§ What you are asked to do
Give all of the records again. Match them exactly.

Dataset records
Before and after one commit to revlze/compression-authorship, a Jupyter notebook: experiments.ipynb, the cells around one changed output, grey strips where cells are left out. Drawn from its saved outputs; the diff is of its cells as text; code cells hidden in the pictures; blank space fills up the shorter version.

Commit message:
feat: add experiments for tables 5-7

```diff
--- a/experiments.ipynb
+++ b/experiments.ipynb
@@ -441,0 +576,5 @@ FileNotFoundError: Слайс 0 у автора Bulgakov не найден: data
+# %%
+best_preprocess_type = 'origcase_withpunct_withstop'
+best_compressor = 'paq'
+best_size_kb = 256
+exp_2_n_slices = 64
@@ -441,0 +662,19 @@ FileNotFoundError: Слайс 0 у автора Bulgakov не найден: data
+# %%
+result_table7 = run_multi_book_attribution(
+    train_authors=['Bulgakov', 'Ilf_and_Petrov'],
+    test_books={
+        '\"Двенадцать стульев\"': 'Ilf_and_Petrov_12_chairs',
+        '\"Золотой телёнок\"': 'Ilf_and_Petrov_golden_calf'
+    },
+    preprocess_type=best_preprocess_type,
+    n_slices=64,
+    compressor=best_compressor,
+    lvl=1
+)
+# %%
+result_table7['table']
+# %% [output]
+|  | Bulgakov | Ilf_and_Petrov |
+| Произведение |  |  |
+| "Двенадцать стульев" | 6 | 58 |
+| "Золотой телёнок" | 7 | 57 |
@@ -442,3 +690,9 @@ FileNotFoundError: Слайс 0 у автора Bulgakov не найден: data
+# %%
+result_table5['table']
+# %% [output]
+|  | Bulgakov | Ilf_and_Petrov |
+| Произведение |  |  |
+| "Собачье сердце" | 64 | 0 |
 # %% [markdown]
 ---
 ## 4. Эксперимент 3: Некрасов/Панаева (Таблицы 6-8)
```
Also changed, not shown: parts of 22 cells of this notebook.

§ Exercise result
Before and after one commit to revlze/compression-authorship, a Jupyter notebook: experiments.ipynb, the cells around one changed output, grey strips where cells are left out. Drawn from its saved outputs; the diff is of its cells as text; code cells hidden in the pictures; blank space fills up the shorter version.

Commit message:
feat: add experiments for tables 5-7

```diff
--- a/experiments.ipynb
+++ b/experiments.ipynb
@@ -441,0 +576,5 @@ FileNotFoundError: Слайс 0 у автора Bulgakov не найден: data
+# %%
+best_preprocess_type = 'origcase_withpunct_withstop'
+best_compressor = 'paq'
+best_size_kb = 256
+exp_2_n_slices = 64
@@ -441,0 +662,19 @@ FileNotFoundError: Слайс 0 у автора Bulgakov не найден: data
+# %%
+result_table7 = run_multi_book_attribution(
+    train_authors=['Bulgakov', 'Ilf_and_Petrov'],
+    test_books={
+        '\"Двенадцать стульев\"': 'Ilf_and_Petrov_12_chairs',
+        '\"Золотой телёнок\"': 'Ilf_and_Petrov_golden_calf'
+    },
+    preprocess_type=best_preprocess_type,
+    n_slices=64,
+    compressor=best_compressor,
+    lvl=1
+)
+# %%
+result_table7['table']
+# %% [output]
+|  | Bulgakov | Ilf_and_Petrov |
+| Произведение |  |  |
+| "Двенадцать стульев" | 6 | 58 |
+| "Золотой телёнок" | 7 | 57 |
@@ -442,3 +690,9 @@ FileNotFoundError: Слайс 0 у автора Bulgakov не найден: data
+# %%
+result_table5['table']
+# %% [output]
+|  | Bulgakov | Ilf_and_Petrov |
+| Произведение |  |  |
+| "Собачье сердце" | 64 | 0 |
 # %% [markdown]
 ---
 ## 4. Эксперимент 3: Некрасов/Панаева (Таблицы 6-8)
```
Also changed, not shown: parts of 22 cells of this notebook.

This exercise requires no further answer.